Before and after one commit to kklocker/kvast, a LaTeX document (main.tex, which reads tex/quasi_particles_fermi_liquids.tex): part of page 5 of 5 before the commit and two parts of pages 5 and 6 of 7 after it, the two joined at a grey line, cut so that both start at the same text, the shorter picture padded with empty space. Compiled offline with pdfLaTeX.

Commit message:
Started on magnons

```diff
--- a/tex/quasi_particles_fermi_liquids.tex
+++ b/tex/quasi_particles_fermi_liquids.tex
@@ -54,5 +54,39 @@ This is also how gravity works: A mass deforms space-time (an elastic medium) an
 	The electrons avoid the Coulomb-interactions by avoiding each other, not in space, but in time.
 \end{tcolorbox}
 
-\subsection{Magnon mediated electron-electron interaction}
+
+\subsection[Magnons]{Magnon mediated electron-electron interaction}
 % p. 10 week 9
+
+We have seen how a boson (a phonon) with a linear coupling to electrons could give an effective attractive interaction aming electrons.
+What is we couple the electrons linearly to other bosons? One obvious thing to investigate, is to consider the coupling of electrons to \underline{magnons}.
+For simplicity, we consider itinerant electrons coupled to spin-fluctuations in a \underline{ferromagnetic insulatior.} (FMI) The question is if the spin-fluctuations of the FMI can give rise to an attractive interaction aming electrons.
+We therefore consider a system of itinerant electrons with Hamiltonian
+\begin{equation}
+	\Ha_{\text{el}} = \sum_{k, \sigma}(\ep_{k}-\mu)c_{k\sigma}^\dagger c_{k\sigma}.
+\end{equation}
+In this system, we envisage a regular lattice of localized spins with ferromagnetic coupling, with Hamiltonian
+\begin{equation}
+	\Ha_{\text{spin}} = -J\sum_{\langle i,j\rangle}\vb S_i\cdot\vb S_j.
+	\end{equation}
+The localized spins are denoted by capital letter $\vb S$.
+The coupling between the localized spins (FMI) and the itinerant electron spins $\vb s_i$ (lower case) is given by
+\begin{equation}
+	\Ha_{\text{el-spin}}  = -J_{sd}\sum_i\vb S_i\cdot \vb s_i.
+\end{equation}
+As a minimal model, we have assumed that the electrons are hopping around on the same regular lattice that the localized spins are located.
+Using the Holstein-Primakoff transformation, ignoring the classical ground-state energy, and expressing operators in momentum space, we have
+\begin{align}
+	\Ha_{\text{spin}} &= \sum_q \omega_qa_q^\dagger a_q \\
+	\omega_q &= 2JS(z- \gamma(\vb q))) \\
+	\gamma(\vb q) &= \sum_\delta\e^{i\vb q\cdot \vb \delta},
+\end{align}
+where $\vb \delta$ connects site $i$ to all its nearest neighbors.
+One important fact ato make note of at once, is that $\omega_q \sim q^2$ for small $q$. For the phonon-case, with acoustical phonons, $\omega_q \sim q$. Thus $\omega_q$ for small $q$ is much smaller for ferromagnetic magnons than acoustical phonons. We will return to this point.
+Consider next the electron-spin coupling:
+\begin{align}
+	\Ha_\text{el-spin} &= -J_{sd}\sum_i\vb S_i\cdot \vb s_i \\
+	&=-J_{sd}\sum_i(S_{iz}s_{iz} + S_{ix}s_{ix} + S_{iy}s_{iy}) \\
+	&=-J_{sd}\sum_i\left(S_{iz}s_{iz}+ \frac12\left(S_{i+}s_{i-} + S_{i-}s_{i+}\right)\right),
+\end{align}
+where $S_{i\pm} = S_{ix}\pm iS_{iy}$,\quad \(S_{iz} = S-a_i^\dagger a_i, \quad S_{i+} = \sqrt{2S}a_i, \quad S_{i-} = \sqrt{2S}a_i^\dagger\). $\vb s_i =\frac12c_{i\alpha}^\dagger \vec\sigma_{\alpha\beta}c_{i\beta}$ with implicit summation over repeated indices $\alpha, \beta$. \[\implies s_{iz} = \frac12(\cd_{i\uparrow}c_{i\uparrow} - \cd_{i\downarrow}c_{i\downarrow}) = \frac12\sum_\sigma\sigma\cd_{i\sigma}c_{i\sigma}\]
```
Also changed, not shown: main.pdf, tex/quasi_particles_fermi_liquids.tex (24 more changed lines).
■ ■ ■ ■ ■ ■ ■
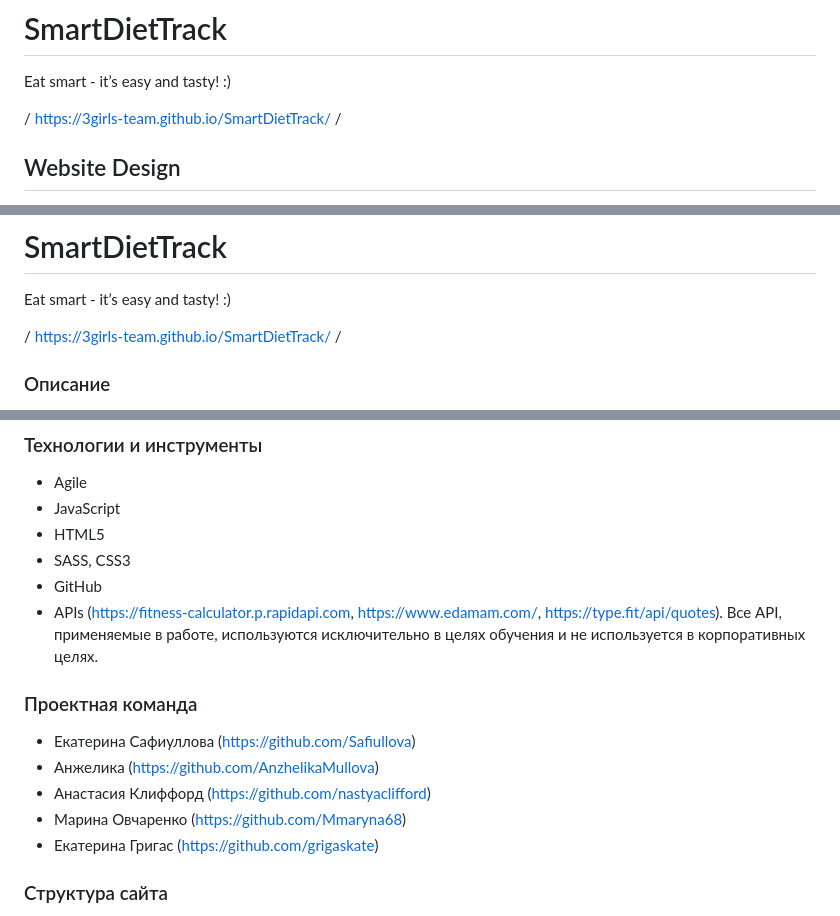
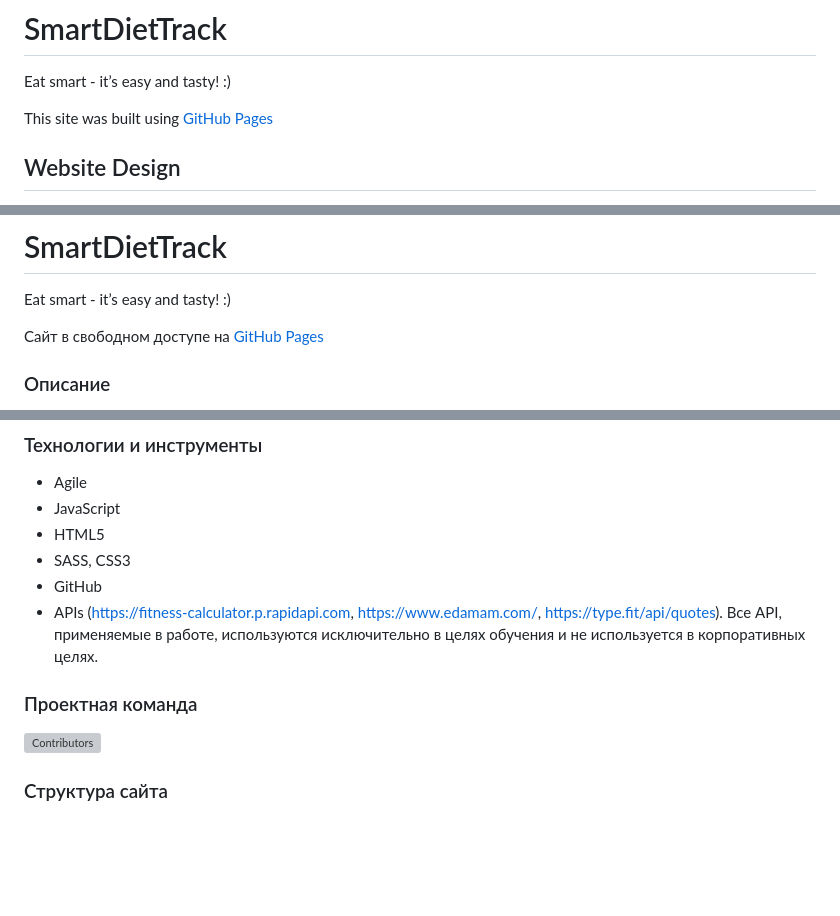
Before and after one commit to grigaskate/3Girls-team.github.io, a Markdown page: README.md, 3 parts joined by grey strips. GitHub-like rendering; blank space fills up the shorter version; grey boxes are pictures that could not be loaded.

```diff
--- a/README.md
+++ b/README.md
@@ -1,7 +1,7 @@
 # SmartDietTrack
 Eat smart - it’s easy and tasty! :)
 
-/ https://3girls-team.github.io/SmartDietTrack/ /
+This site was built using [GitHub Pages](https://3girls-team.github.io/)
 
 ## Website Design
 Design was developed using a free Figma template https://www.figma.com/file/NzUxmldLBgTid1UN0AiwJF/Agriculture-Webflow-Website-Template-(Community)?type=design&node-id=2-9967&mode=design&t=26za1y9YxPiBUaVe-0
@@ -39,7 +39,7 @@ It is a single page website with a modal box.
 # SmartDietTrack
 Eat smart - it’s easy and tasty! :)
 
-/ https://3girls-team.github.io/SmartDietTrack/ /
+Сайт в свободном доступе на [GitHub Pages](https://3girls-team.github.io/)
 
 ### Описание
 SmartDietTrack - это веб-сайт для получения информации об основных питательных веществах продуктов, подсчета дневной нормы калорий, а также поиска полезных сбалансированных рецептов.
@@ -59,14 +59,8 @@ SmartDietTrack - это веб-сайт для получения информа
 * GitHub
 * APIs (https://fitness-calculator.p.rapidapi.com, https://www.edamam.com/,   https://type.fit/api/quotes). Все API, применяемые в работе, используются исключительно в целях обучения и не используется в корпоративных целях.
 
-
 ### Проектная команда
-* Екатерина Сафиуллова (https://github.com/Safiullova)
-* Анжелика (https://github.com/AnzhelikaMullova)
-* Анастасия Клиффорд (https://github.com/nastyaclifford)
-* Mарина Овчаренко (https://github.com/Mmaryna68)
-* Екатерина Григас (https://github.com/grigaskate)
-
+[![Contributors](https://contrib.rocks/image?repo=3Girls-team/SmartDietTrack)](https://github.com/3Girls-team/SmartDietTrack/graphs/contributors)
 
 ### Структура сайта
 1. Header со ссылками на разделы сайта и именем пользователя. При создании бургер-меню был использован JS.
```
■ ■ ■ ■ ■ ■ ■
What needs to be done –
Every line of the material that holds "coupling" should be copied out as the answer.

Result of the task –
+We have seen how a boson (a phonon) with a linear coupling to electrons could give an effective attractive interaction aming electrons.
+What is we couple the electrons linearly to other bosons? One obvious thing to investigate, is to consider the coupling of electrons to \underline{magnons}.
+In this system, we envisage a regular lattice of localized spins with ferromagnetic coupling, with Hamiltonian
+The coupling between the localized spins (FMI) and the itinerant electron spins $\vb s_i$ (lower case) is given by
+Consider next the electron-spin coupling:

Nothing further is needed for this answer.